▸ DIRECTIONS
Determine the number of lines in the data that contain "static", and write only that number.

───── DATA EXTRACTS ─────

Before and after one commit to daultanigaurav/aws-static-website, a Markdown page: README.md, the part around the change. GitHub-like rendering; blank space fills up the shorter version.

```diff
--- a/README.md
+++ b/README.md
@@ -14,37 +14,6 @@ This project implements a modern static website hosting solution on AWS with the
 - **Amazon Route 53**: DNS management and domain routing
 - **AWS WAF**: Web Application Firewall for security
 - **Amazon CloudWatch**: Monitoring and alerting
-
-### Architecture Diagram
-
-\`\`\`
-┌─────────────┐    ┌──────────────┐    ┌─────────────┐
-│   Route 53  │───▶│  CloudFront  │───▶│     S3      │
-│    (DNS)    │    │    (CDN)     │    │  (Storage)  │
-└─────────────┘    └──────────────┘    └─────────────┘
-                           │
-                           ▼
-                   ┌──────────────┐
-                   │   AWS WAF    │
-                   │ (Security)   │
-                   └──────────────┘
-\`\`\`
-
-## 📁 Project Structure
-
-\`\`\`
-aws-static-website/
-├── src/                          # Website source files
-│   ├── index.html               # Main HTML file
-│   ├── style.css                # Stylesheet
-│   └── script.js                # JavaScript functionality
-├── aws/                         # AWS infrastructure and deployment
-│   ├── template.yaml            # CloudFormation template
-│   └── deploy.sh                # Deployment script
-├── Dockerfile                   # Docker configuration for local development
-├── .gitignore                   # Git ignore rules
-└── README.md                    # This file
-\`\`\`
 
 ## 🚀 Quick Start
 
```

─────

▸ EXPECTED ANSWER
3